%%

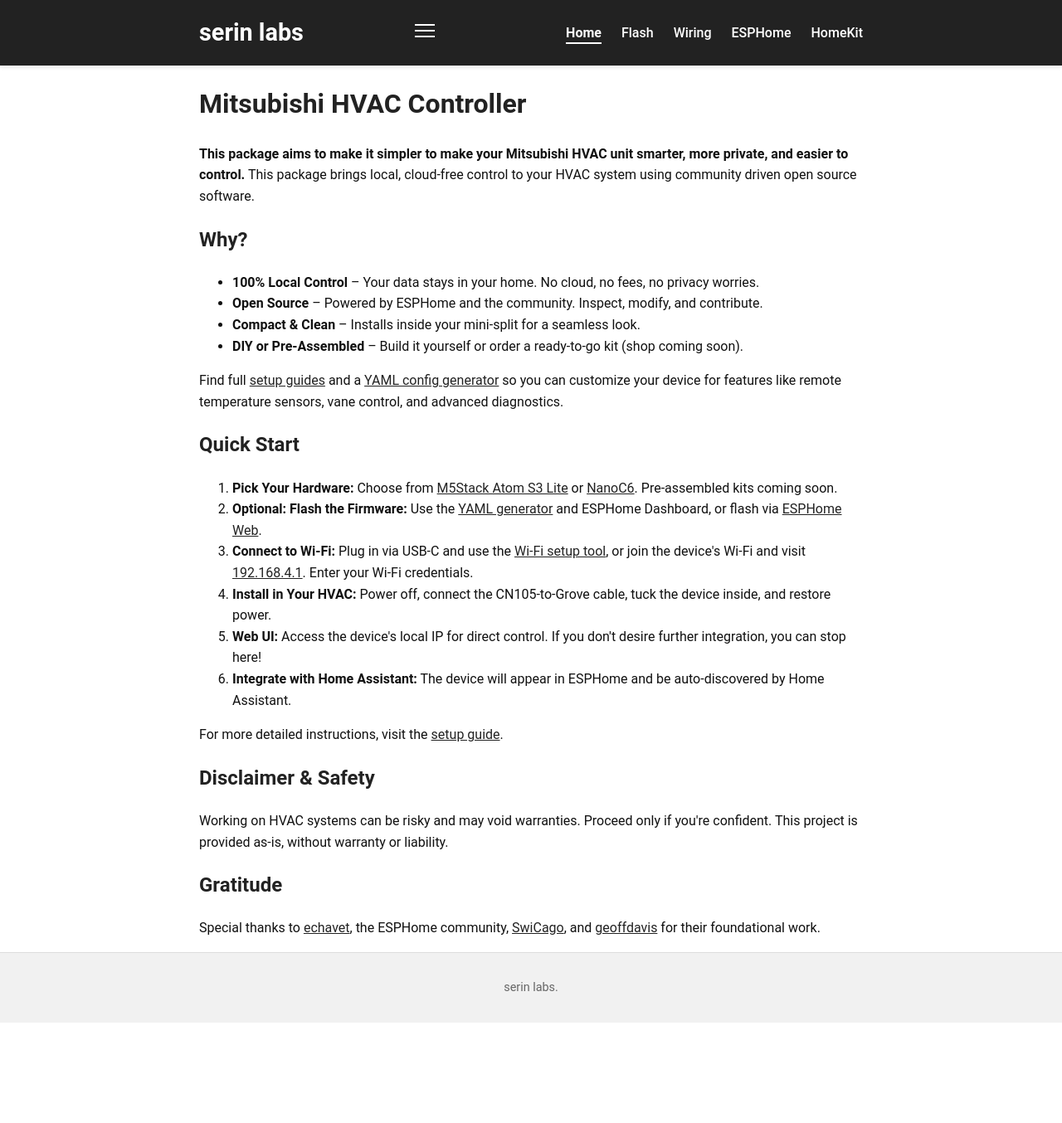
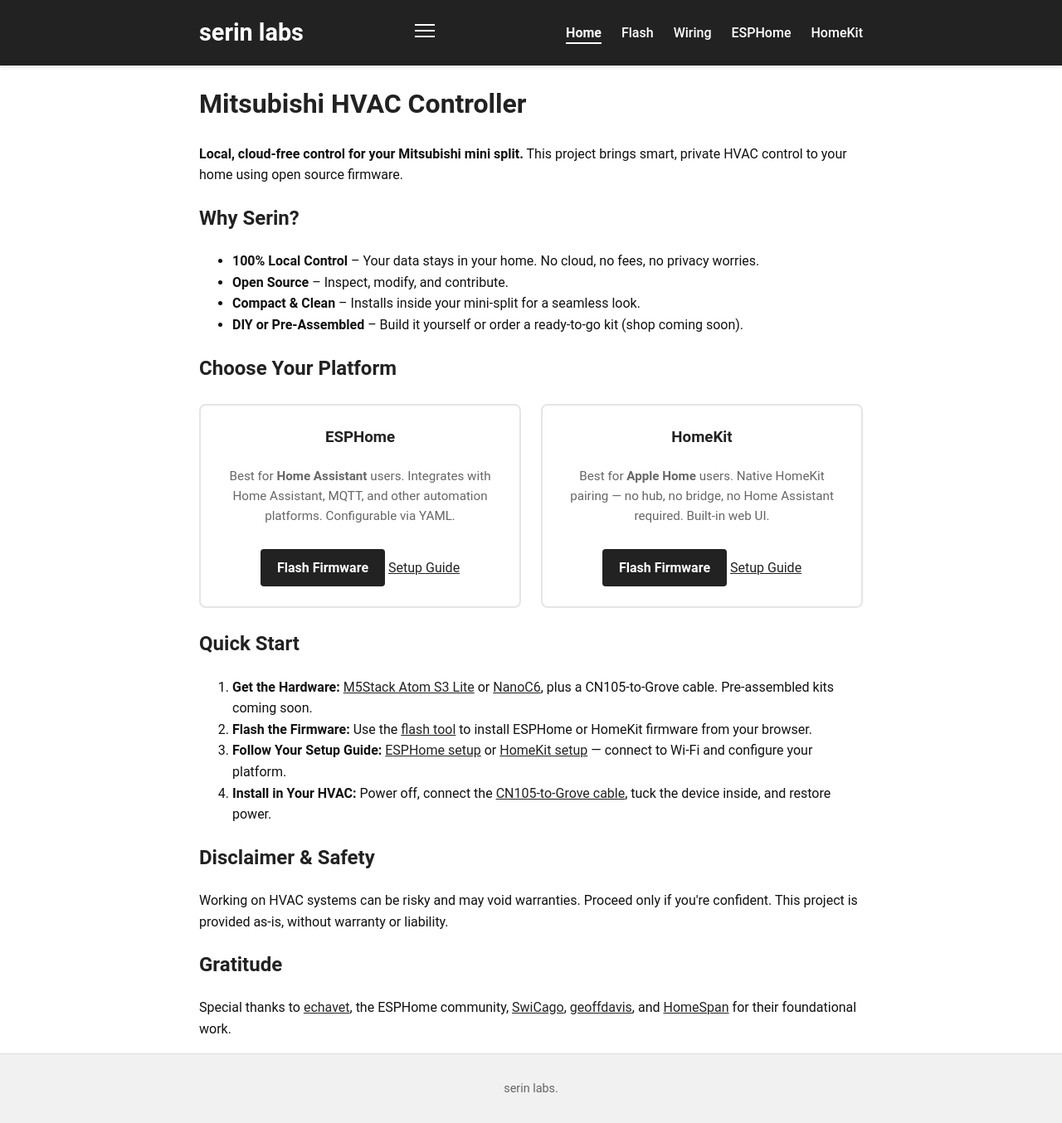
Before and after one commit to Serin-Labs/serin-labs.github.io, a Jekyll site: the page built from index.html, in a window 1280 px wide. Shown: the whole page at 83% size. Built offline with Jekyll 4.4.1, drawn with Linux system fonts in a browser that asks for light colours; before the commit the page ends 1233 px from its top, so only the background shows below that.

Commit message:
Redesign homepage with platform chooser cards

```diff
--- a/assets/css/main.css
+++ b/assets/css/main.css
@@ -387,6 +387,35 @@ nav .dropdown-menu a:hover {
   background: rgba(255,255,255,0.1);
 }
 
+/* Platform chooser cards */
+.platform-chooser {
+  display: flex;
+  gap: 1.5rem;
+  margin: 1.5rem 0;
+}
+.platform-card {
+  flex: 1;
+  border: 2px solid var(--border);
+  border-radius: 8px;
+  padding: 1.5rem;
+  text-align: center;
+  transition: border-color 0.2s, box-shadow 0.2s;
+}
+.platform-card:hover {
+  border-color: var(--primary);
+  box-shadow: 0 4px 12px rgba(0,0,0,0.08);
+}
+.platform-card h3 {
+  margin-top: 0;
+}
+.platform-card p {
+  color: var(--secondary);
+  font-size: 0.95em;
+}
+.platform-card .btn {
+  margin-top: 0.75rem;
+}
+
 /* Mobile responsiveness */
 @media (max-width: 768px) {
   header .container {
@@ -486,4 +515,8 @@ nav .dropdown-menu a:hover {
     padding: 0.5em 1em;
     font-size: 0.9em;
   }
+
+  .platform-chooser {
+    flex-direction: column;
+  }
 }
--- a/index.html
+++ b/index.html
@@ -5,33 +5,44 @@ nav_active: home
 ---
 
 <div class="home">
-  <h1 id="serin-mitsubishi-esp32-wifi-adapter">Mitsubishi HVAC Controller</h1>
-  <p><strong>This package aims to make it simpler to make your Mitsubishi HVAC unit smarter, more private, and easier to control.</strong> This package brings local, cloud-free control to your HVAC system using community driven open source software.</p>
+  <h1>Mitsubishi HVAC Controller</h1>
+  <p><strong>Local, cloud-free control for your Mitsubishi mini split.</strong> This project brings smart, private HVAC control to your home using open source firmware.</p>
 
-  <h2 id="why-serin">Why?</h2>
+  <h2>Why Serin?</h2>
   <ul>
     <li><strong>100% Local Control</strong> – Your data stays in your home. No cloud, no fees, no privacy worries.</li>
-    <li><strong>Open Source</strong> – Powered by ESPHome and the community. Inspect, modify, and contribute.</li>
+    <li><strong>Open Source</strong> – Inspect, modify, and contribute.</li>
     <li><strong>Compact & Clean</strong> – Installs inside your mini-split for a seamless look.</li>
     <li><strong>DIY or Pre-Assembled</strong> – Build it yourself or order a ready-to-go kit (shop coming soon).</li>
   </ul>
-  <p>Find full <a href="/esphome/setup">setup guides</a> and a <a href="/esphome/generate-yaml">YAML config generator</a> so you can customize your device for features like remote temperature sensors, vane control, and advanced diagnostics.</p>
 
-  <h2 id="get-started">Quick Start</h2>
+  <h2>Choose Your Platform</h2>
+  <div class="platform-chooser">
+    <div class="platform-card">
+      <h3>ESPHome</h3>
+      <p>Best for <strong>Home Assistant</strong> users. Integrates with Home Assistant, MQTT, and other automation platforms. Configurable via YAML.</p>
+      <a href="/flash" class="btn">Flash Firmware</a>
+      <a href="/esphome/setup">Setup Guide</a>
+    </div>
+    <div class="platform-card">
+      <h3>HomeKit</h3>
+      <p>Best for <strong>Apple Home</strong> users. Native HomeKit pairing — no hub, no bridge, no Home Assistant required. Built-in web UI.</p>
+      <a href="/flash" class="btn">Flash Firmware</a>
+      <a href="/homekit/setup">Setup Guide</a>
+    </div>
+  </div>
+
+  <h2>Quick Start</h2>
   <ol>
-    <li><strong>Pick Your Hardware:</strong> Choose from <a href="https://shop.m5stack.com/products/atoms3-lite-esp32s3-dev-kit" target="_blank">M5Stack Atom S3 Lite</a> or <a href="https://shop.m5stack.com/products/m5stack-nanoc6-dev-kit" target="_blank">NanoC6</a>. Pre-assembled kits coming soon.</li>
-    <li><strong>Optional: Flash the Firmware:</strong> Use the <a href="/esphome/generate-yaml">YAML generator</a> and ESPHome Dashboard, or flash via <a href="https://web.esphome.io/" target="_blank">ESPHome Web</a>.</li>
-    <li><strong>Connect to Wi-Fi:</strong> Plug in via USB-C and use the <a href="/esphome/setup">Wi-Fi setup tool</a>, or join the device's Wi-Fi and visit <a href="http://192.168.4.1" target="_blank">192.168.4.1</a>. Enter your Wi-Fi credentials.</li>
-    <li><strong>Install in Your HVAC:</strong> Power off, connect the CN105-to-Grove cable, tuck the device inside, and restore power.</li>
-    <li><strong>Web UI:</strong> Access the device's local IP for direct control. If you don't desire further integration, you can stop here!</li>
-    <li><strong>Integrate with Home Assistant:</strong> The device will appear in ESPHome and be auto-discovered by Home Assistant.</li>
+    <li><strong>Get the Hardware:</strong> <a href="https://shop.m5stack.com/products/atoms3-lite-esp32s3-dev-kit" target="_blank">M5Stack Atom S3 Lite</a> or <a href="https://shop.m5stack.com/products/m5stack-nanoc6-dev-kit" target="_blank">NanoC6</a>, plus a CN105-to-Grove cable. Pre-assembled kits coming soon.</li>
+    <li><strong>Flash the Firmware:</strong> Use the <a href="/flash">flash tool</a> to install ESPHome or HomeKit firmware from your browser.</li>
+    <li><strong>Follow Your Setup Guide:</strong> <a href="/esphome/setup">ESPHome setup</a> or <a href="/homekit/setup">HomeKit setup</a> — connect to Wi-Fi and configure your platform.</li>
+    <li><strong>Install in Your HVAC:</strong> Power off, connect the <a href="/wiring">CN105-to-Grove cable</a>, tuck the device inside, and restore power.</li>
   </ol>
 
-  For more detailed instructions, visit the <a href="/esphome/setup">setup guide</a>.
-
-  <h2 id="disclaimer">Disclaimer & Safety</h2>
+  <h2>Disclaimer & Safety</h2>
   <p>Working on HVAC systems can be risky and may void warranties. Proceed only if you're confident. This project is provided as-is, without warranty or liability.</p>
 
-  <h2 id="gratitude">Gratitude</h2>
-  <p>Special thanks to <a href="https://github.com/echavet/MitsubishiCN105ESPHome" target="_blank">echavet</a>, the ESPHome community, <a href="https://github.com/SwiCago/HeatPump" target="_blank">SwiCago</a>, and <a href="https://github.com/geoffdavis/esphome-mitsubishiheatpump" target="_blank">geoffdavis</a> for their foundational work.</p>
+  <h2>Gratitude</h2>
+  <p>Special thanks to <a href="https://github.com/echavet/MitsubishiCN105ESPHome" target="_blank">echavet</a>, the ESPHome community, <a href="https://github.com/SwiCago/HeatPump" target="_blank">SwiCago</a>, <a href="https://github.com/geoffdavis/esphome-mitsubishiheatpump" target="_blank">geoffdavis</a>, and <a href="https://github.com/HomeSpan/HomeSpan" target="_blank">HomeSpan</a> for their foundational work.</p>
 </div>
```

%%
%%

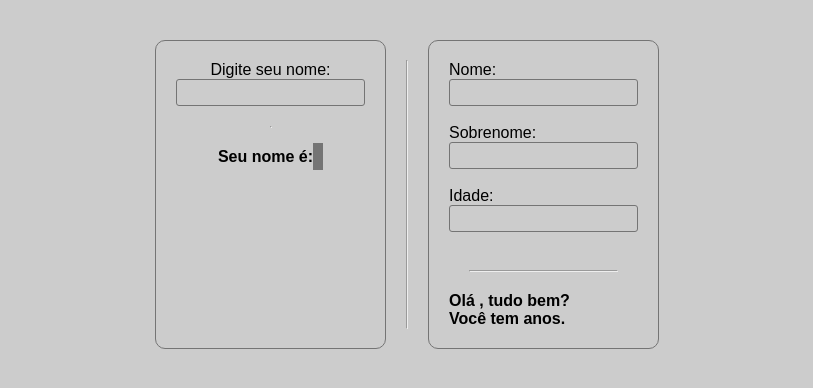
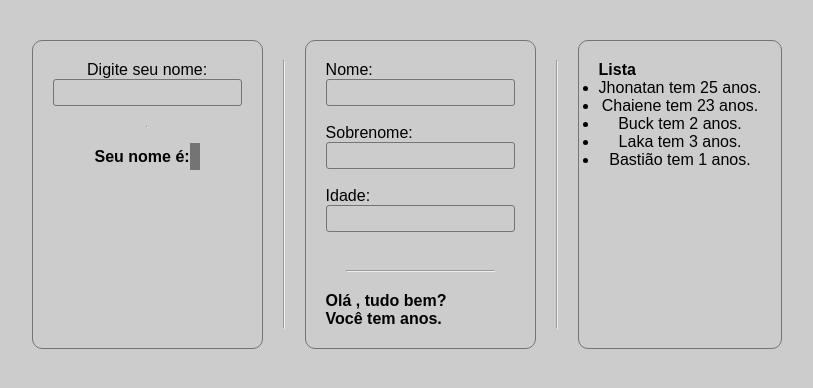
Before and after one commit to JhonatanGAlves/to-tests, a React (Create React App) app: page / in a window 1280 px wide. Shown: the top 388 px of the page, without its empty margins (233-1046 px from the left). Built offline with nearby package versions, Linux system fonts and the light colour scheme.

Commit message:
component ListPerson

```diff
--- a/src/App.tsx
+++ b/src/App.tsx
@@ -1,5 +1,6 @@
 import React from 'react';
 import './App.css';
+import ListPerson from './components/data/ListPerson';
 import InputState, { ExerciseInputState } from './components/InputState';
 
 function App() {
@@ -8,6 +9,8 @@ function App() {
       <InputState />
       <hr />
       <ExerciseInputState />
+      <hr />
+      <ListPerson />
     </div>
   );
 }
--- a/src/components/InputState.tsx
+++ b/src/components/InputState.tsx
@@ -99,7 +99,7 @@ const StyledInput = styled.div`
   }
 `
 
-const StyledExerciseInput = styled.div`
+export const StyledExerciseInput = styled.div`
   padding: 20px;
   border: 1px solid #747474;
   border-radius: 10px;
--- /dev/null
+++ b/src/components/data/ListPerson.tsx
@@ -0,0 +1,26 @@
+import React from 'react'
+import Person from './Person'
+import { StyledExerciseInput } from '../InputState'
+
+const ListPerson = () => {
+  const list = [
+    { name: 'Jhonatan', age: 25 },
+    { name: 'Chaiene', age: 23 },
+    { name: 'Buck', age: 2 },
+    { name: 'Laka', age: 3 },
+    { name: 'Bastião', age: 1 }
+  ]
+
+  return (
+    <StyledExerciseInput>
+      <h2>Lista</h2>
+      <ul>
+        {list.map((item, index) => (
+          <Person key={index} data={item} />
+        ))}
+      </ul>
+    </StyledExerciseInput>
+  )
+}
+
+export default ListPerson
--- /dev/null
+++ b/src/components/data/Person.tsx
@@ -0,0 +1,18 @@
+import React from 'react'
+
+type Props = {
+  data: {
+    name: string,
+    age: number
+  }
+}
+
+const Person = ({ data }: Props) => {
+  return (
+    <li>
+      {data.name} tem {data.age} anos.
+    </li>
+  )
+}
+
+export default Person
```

%%
%%

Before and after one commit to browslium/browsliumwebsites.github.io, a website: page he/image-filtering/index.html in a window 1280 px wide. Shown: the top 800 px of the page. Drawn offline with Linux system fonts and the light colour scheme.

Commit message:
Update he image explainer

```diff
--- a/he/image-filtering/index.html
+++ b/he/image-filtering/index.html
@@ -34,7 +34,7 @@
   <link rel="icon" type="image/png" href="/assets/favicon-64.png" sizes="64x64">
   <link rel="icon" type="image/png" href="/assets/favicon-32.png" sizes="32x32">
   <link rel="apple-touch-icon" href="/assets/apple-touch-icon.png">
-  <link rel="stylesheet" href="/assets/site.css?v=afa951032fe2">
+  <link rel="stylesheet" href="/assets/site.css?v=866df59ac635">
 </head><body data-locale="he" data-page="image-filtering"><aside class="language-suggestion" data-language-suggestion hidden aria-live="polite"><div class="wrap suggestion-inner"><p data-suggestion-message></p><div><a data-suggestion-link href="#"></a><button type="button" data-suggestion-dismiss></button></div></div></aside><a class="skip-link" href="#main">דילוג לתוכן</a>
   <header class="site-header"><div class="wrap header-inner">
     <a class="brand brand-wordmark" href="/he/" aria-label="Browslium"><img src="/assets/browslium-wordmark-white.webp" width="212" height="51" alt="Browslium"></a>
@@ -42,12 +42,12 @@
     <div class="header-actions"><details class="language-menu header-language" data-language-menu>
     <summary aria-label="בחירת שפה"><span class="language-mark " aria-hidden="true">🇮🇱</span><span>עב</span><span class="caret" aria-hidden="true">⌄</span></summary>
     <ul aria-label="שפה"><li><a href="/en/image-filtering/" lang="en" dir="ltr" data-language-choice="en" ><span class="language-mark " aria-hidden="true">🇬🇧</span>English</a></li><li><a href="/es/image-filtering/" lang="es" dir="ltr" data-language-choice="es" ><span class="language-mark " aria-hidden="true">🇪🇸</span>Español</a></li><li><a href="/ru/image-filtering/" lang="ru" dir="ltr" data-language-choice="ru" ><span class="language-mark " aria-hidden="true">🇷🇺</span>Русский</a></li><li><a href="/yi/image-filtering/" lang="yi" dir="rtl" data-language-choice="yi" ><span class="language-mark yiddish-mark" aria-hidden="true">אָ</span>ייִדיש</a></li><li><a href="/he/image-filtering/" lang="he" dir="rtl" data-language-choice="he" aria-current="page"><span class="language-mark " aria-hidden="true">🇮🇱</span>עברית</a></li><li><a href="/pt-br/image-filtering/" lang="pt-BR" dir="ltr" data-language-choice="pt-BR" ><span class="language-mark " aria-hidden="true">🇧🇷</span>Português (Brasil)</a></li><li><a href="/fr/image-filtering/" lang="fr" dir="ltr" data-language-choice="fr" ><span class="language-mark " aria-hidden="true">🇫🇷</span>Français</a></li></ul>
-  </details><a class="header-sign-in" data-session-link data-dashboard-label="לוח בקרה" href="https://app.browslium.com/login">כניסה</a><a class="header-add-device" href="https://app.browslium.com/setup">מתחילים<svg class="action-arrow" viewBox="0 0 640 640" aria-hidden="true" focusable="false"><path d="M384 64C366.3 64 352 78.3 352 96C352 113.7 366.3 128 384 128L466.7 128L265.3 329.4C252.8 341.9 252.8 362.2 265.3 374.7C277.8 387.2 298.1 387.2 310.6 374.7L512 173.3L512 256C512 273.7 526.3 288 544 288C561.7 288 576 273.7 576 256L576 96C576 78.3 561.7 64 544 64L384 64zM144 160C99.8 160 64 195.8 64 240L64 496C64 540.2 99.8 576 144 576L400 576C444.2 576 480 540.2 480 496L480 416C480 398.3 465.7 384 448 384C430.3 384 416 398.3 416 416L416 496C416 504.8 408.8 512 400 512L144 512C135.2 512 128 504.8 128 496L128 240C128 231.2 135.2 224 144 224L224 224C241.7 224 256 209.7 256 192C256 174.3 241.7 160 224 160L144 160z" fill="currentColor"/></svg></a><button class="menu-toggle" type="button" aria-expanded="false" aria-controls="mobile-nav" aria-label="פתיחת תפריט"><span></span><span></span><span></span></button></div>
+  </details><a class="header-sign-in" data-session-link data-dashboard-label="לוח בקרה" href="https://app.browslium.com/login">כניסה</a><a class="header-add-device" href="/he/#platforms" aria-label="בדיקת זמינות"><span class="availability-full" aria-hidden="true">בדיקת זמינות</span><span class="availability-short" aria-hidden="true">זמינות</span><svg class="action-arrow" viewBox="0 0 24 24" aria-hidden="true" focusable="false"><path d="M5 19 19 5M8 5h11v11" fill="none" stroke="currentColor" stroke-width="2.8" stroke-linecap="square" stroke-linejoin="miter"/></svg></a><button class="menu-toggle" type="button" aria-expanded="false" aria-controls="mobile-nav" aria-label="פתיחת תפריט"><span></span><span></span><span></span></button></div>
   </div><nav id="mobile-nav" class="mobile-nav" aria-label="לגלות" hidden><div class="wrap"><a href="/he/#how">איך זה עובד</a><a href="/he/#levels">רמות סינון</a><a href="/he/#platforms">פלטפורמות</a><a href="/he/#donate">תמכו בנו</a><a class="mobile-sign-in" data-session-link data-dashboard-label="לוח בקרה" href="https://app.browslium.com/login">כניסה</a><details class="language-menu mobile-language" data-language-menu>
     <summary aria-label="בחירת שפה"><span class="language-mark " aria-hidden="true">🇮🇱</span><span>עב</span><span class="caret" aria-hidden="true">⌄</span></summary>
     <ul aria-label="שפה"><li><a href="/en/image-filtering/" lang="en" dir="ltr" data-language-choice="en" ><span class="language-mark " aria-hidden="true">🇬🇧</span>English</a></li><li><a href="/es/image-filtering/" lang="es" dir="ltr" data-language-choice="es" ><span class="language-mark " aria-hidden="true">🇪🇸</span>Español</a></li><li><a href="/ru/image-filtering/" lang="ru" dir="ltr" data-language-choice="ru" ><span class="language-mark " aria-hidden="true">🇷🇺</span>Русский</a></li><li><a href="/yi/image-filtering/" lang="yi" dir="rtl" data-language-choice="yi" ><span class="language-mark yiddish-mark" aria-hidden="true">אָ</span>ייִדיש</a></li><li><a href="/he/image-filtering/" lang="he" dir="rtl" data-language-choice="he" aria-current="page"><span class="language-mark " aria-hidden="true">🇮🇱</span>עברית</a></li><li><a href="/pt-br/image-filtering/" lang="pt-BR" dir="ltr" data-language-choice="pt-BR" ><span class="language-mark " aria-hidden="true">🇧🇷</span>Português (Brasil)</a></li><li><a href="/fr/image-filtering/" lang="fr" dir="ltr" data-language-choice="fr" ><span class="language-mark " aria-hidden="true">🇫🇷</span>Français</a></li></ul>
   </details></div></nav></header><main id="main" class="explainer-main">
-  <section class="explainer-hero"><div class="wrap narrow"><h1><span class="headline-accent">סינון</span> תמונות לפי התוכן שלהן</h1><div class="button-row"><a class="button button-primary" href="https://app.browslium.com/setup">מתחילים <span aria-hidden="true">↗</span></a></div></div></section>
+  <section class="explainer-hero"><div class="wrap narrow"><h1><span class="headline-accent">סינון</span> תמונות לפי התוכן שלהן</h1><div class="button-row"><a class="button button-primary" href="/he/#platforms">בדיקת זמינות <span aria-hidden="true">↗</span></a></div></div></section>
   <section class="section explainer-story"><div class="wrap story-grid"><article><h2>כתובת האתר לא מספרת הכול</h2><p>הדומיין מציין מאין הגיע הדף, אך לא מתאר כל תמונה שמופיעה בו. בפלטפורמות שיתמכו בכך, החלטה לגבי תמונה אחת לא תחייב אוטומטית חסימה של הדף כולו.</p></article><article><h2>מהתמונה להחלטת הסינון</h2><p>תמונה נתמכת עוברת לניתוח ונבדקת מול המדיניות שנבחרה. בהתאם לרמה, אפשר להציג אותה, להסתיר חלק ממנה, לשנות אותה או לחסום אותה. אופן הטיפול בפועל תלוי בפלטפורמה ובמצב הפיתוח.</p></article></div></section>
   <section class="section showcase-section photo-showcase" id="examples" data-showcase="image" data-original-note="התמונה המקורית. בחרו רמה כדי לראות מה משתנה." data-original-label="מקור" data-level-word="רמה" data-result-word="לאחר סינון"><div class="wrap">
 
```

%%

• EXERCISE BRIEF
Go line by line through the data, copying each one that contains the word "Shown".

• WRITTEN SOLUTION
Before and after one commit to Serin-Labs/serin-labs.github.io, a Jekyll site: the page built from index.html, in a window 1280 px wide. Shown: the whole page at 83% size. Built offline with Jekyll 4.4.1, drawn with Linux system fonts in a browser that asks for light colours; before the commit the page ends 1233 px from its top, so only the background shows below that.
Before and after one commit to JhonatanGAlves/to-tests, a React (Create React App) app: page / in a window 1280 px wide. Shown: the top 388 px of the page, without its empty margins (233-1046 px from the left). Built offline with nearby package versions, Linux system fonts and the light colour scheme.
Before and after one commit to browslium/browsliumwebsites.github.io, a website: page he/image-filtering/index.html in a window 1280 px wide. Shown: the top 800 px of the page. Drawn offline with Linux system fonts and the light colour scheme.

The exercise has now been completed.